Adjustable Rate Mortgage (ARM)
Is It Right for You?
An adjustable-rate mortgage (ARM), is a home loan that starts with a low fixed-interest rate for 3 to 10 years, followed by periodic rate adjustments.
Currently with the rising interest rate market, we have launched a very competitive 10/6 ARM product. As the initial low rate is fixed for 10 years, it offers a relief of repayment pressure on borrowers for a considerable period. For example, 10/6 Arm rate is generally 0.75 lower than conventional 30-year fixed rate which will save you thousands or tens of thousands over the years. For example, with a loan amount of 375,000, if the 30-year fixed interest rate is 6.0, the total monthly principal and interest is $2248. If you use the 10/6 adjustable interest rate of 5.25, the total monthly principal and interest for the 1st 10 years is $2071. It is a saving of $177 per month and a total of $21,240 over 10 years. (See rates assumption)
What are the pros and cons of ARM?
Adjustable-rate mortgages have a lower starting interest rate

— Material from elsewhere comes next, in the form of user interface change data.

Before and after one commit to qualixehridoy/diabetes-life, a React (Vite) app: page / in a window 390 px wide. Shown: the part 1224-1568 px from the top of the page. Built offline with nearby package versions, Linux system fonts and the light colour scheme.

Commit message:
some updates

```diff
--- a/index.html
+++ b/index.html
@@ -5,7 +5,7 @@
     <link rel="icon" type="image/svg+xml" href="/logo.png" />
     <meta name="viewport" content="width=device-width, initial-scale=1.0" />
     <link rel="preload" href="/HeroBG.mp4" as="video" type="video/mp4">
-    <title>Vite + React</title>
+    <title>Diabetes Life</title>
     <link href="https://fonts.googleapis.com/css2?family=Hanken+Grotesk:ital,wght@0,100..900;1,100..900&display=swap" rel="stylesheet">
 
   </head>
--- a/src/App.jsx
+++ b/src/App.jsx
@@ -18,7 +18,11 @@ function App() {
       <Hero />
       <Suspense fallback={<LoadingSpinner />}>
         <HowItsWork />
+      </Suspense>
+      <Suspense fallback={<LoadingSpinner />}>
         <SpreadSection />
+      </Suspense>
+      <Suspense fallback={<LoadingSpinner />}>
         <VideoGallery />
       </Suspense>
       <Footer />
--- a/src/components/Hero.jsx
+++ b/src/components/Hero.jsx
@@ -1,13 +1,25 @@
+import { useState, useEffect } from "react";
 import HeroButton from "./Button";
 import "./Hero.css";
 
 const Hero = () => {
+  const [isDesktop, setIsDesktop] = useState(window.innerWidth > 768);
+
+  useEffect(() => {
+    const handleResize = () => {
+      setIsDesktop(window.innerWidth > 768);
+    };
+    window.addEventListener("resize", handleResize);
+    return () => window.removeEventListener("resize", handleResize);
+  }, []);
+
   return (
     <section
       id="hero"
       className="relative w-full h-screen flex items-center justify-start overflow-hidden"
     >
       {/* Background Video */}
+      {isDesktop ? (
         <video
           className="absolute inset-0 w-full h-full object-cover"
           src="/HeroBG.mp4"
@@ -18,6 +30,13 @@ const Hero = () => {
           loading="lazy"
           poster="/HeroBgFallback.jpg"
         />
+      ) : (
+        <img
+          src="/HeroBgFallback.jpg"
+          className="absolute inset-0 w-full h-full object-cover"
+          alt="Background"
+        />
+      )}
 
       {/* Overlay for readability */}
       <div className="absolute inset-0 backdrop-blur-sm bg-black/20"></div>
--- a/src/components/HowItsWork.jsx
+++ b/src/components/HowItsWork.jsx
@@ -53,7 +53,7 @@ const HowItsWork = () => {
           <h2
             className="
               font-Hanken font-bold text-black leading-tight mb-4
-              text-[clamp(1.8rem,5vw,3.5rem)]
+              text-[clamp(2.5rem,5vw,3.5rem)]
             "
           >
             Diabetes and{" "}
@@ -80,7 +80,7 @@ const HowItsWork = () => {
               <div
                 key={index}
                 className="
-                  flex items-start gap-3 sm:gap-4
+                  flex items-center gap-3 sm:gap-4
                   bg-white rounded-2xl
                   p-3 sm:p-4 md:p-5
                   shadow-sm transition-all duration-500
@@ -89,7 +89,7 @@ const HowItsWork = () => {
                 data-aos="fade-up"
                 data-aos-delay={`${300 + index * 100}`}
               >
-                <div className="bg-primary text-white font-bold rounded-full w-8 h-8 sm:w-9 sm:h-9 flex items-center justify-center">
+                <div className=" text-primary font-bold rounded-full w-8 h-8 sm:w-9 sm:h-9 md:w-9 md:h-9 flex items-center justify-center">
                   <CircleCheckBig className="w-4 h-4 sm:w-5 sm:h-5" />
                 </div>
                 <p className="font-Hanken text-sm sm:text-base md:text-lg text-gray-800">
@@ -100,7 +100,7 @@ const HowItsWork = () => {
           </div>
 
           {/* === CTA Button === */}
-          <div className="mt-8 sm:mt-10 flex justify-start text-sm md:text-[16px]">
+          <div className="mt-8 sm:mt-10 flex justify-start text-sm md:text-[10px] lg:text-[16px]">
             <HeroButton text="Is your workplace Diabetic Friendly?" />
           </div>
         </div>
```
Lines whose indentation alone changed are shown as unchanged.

Lower interest rates make a loan seem more attractive. After all, interest is the cost of borrowing. If you can keep this cost down, you won't have to send as much of your hard-earned money to the lender.

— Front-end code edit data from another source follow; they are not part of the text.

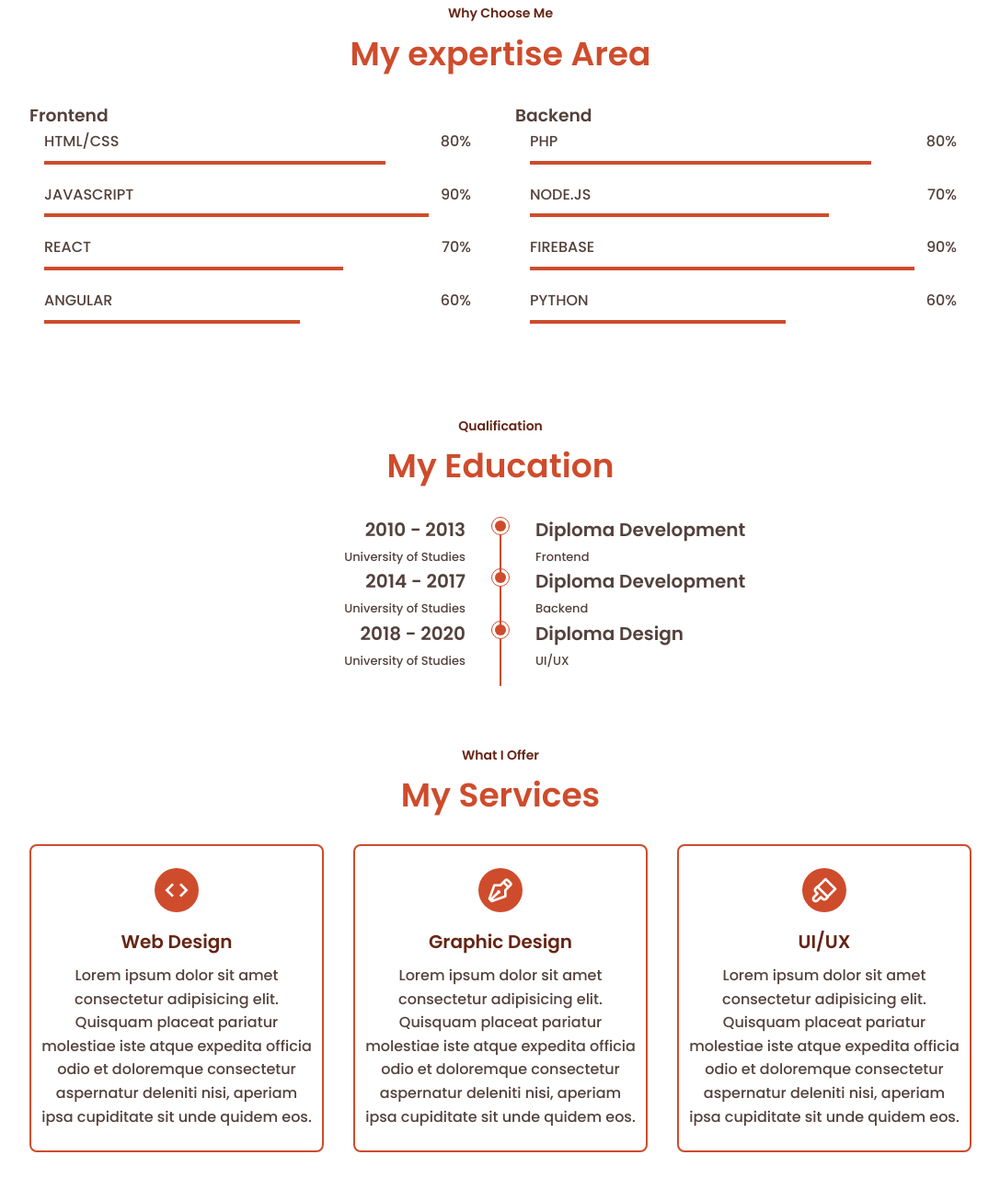
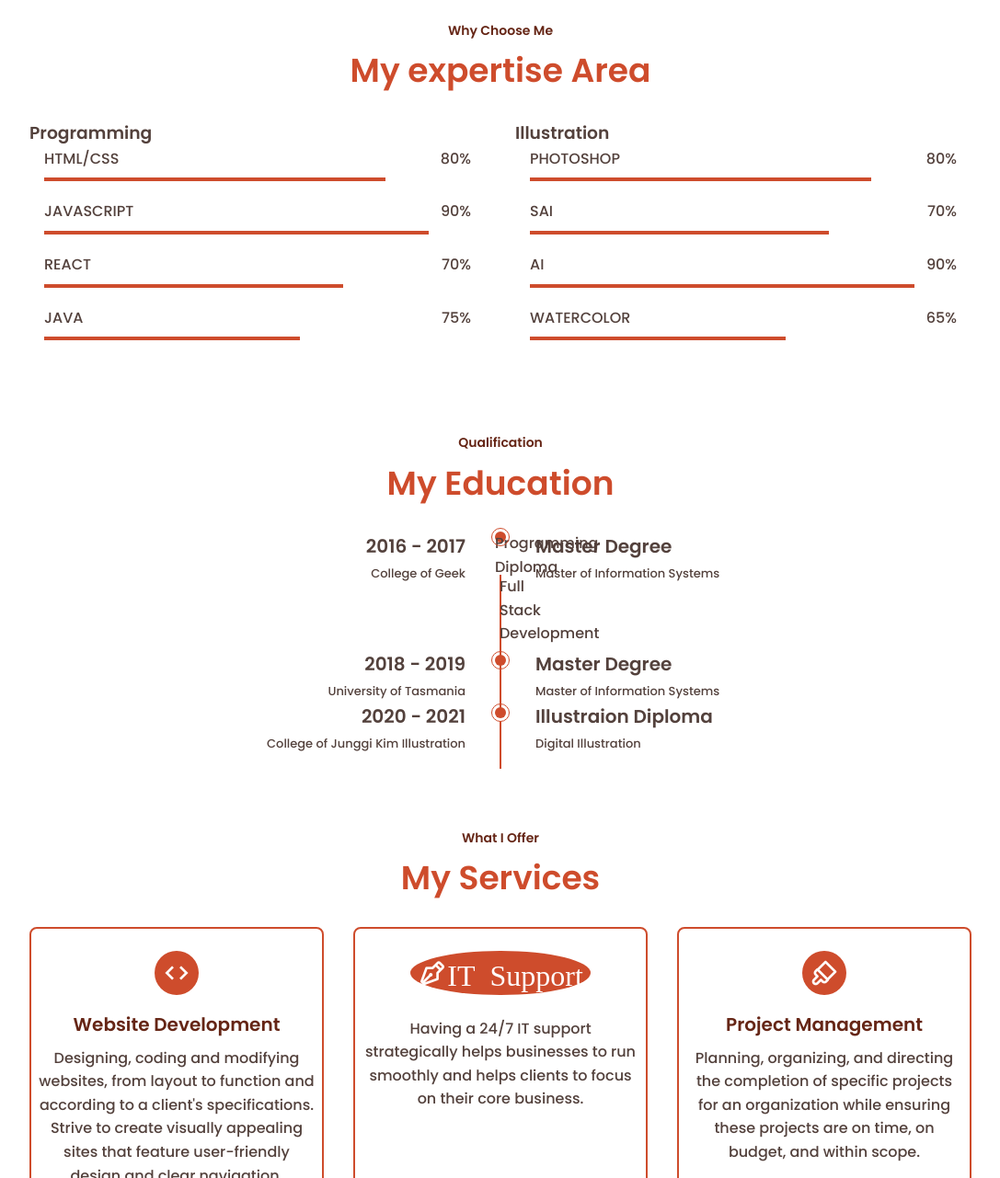
Before and after one commit to Mingzhu666/mz_project_one, a plain HTML site: page index.html in a window 1280 px wide. Shown: the part 1519-2800 px from the top of the page at 92% size, without its empty margins (96-1183 px from the left). Drawn offline with nearby package versions, Linux system fonts and the light colour scheme.

Commit message:
update index.html

```diff
--- a/index.html
+++ b/index.html
@@ -60,6 +60,7 @@
         <div class="home__data">
           <h5 class="home__title">Hi</h5>
           <h4>I'm The Tiger King</h4>
+          <span class="home__job__title">Full Stack Developer | Illustrator</span>
 
           <div class="home__social">
             <a href="https://www.linkedin.com/in/mingzhuwan/" target="_blank" class="home__social-link"><i class='bx bxl-linkedin' ></i></a>
@@ -86,7 +87,11 @@
 
         <div class="about__container bd-grid">
           <div class="about__data">
-            <p class="about__description"></p>
+            <p class="about__description">Full stack developer, with extensive knowledge and years of experience,
+              working in Java and React programming, delivering quality work.
+              Freelance illustrator, with excellent drawing and IT skills,
+              having the imagination to take an idea, a person, or character,
+              and presenting it in an informative or engaging way.</p>
             <img src="assets/img/about.png" alt="" class="about__img">
           </div>
 
@@ -101,12 +106,12 @@
 
               <div class="about__information-data">
                 <i class='bx bx-phone about__information-icon' ></i>
-                <span>999-888-777</span>
+                <span>0431 789 567</span>
               </div>
 
               <div class="about__information-data">
                 <i class='bx bx-envelope about__information-icon' ></i>
-                <span>user@gmail.com</span>
+                <span>mingzhuwan@gmail.com</span>
               </div>
             </div>
 
@@ -115,7 +120,7 @@
               <div class="about__information-data">
                 <i class='bx bx-envelope about__information-icon' ></i>
                 <div>
-                  <span class="about__information-subtitle">5 Years Job</span>
+                  <span class="about__information-subtitle">5 Years</span>
                   <span class="about__information-subtitle-small">Experience</span>
                 </div>
               </div>
@@ -149,7 +154,7 @@
 
       <div class="skills__container bd-grid">
         <div class="skills__content">
-          <h3 class="skills_subtitle">Frontend</h3>
+          <h3 class="skills_subtitle">Programming</h3>
 
           <div class="skills__data">
             <span class="skills__name">Html/css</span>
@@ -170,37 +175,37 @@
           </div>
 
           <div class="skills__data">
-            <span class="skills__name">Angular</span>
-            <span class="skills__number">60%</span>
+            <span class="skills__name">Java</span>
+            <span class="skills__number">75%</span>
             <span class="skills__bar skills__angular"></span>
           </div>
 
         </div>
 
         <div class="skills__content">
-          <h3 class="skills_subtitle">Backend</h3>
+          <h3 class="skills_subtitle">Illustration</h3>
 
           <div class="skills__data">
-            <span class="skills__name">PHP</span>
+            <span class="skills__name">Photoshop</span>
             <span class="skills__number">80%</span>
             <span class="skills__bar skills__php"></span>
           </div>
 
           <div class="skills__data">
-          <span class="skills__name">Node.js</span>
+          <span class="skills__name">Sai</span>
           <span class="skills__number">70%</span>
           <span class="skills__bar skills__node"></span>
         </div>
 
         <div class="skills__data">
-          <span class="skills__name">Firebase</span>
+          <span class="skills__name">AI</span>
           <span class="skills__number">90%</span>
           <span class="skills__bar skills__firebase"></span>
         </div>
 
         <div class="skills__data">
-          <span class="skills__name">Python</span>
-          <span class="skills__number">60%</span>
+          <span class="skills__name">Watercolor</span>
+          <span class="skills__number">65%</span>
           <span class="skills__bar skills__python"></span>
         </div>
         </div>
@@ -215,8 +220,25 @@
       <div class="ecducation__container bd-grid">
         <div class="education__content">
           <div>
-            <h3 class="education__year">2010 - 2013</h3>
-            <span class="education__university">University of Studies</span>
+            <h3 class="education__year">2016 - 2017</h3>
+            <span class="education__university">College of Geek</span>
+          </div>
+
+          <div class="education__time">
+            <span class="education__rounder">Programming Diploma</span>
+            <span class="education__line">Full Stack Development</span>
+          </div>
+
+          <div>
+            <h3 class="education__race">Master Degree</h3>
+            <span class="education__speciality">Master of Information Systems</span>
+          </div>
+        </div>
+
+        <div class="education__content">
+          <div>
+            <h3 class="education__year">2018 - 2019</h3>
+            <span class="education__university">University of Tasmania</span>
           </div>
 
           <div class="education__time">
@@ -225,15 +247,15 @@
           </div>
 
           <div>
-            <h3 class="education__race">Diploma Development</h3>
-            <span class="education__speciality">Frontend</span>
+            <h3 class="education__race">Master Degree</h3>
+            <span class="education__speciality">Master of Information Systems</span>
           </div>
         </div>
 
-        <div class="education__content">
+        <div class="education__content education__content__last">
           <div>
-            <h3 class="education__year">2014 - 2017</h3>
-            <span class="education__university">University of Studies</span>
+            <h3 class="education__year">2020 - 2021</h3>
+            <span class="education__university">College of Junggi Kim Illustration</span>
           </div>
 
           <div class="education__time">
@@ -242,25 +264,8 @@
           </div>
 
           <div>
-            <h3 class="education__race">Diploma Development</h3>
-            <span class="education__speciality">Backend</span>
-          </div>
-        </div>
-
-        <div class="education__content education__content__last">
-          <div>
-            <h3 class="education__year">2018 - 2020</h3>
-            <span class="education__university">University of Studies</span>
-          </div>
-
-          <div class="education__time">
-            <span class="education__rounder"></span>
-            <span class="education__line"></span>
-          </div>
-
-          <div>
-            <h3 class="education__race">Diploma Design</h3>
-            <span class="education__speciality">UI/UX</span>
+            <h3 class="education__race">Illustraion Diploma</h3>
+            <span class="education__speciality">Digital Illustration</span>
           </div>
         </div>
       </div>
@@ -275,37 +280,37 @@
       <div class="services__container bd-grid">
         <div class="services__content">
           <i class='bx bx-code services__icon' ></i>
-          <h3 class="services__title">Web Design</h3>
+          <h3 class="services__title">Website Development</h3>
+          <p class="services_description">Designing, coding and modifying websites, from layout to function and according to a client's specifications. Strive to create visually appealing sites that feature user-friendly design and clear navigation.</p>
+        </div>
+
+        <div class="services__content">
+          <i class='bx bx-pen services__icon'>IT Support</i>
+          <h3 class="services__title"></h3>
+          <p class="services_description">Having a 24/7 IT support strategically helps businesses to run smoothly and helps clients to focus on their core business. </p>
+        </div>
+
+        <div class="services__content">
+          <i class='bx bx-brush services__icon' ></i>
+          <h3 class="services__title">Project Management</h3>
+          <p class="services_description">Planning, organizing, and directing the completion of specific projects for an organization while ensuring these projects are on time, on budget, and within scope.</p>
+        </div>
+
+        <div class="services__content">
+          <i class='bx bx-server services__icon' ></i>
+          <h3 class="services__title">Illustration</h3>
           <p class="services_description">Lorem ipsum dolor sit amet consectetur adipisicing elit. Quisquam placeat pariatur molestiae iste atque expedita officia odio et doloremque consectetur aspernatur deleniti nisi, aperiam ipsa cupiditate sit unde quidem eos.</p>
         </div>
 
         <div class="services__content">
-          <i class='bx bx-pen services__icon' ></i>
+          <i class='bx bx-pencil services__icon' ></i>
           <h3 class="services__title">Graphic Design</h3>
           <p class="services_description">Lorem ipsum dolor sit amet consectetur adipisicing elit. Quisquam placeat pariatur molestiae iste atque expedita officia odio et doloremque consectetur aspernatur deleniti nisi, aperiam ipsa cupiditate sit unde quidem eos.</p>
         </div>
 
         <div class="services__content">
-          <i class='bx bx-brush services__icon' ></i>
-          <h3 class="services__title">UI/UX</h3>
-          <p class="services_description">Lorem ipsum dolor sit amet consectetur adipisicing elit. Quisquam placeat pariatur molestiae iste atque expedita officia odio et doloremque consectetur aspernatur deleniti nisi, aperiam ipsa cupiditate sit unde quidem eos.</p>
-        </div>
-
-        <div class="services__content">
-          <i class='bx bx-server services__icon' ></i>
-          <h3 class="services__title">Backend Development</h3>
-          <p class="services_description">Lorem ipsum dolor sit amet consectetur adipisicing elit. Quisquam placeat pariatur molestiae iste atque expedita officia odio et doloremque consectetur aspernatur deleniti nisi, aperiam ipsa cupiditate sit unde quidem eos.</p>
-        </div>
-
-        <div class="services__content">
-          <i class='bx bx-pencil services__icon' ></i>
-          <h3 class="services__title">Content Writing</h3>
-          <p class="services_description">Lorem ipsum dolor sit amet consectetur adipisicing elit. Quisquam placeat pariatur molestiae iste atque expedita officia odio et doloremque consectetur aspernatur deleniti nisi, aperiam ipsa cupiditate sit unde quidem eos.</p>
-        </div>
-
-        <div class="services__content">
-          <i class='bx bx-mobile services__icon' ></i>
-          <h3 class="services__title">Interface Mobile</h3>
+          <i class='bx bx-mobile services__icon' >Children's Book Writing</i>
+          <h3 class="services__title"></h3>
           <p class="services_description">Lorem ipsum dolor sit amet consectetur adipisicing elit. Quisquam placeat pariatur molestiae iste atque expedita officia odio et doloremque consectetur aspernatur deleniti nisi, aperiam ipsa cupiditate sit unde quidem eos.</p>
         </div>
       </div>
@@ -459,7 +464,7 @@
                 <img src="assets/img/client1.jpg" alt="" class="testimonial__img">
                 <div>
                   <h3 class="testimonial__name">Happy Koala</h3>
-                  <span class="testimonial__client">Customer</span>
+                  <span class="testimonial__client">Client</span>
                 </div>
               </div>
               <div>
@@ -480,7 +485,7 @@
                 <img src="assets/img/client2.jpg" alt="" class="testimonial__img">
                 <div>
                   <h3 class="testimonial__name">Lion King</h3>
-                  <span class="testimonial__client">Customer</span>
+                  <span class="testimonial__client">Clinet</span>
                 </div>
               </div>
               <div>
@@ -502,7 +507,7 @@
 
                 <div>
                   <h3 class="testimonial__name">Slow Sloth</h3>
-                  <span class="testimonial__client">Customer</span>
+                  <span class="testimonial__client">Client</span>
                 </div>
               </div>
 
```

You may be able to qualify for an adjustable-rate loan more easily
Lenders consider your debt-to-income ratio when deciding on loan approval. That's your monthly payments relative to monthly income. When choosing ARM, with lower monthly payment, you may qualify for a larger loan size.
Your payments could decrease
If interest rates fall and drive down the index against which your ARM is benchmarked, your monthly payment could drop.
Adjustable-rate mortgages can be risky
The problem is, the ARM is adjustable. After the initial fixed period, If interest rates rise, your payments will increase after the adjustable period begins; some borrowers might have trouble making the larger payments.
Things don’t always go as planned
Is an ARM right for you?
Whether an ARM is a good choice depends on your goals and comfort level with unpredictability. If you sell the home or pay off the mortgage before the adjustable rate goes up, you'll save money. But an ARM probably isn't the right option if you plan to settle in for many years and want the certainty of a constant mortgage rate and monthly payment. In that case, a fixed-rate mortgage is the way to go.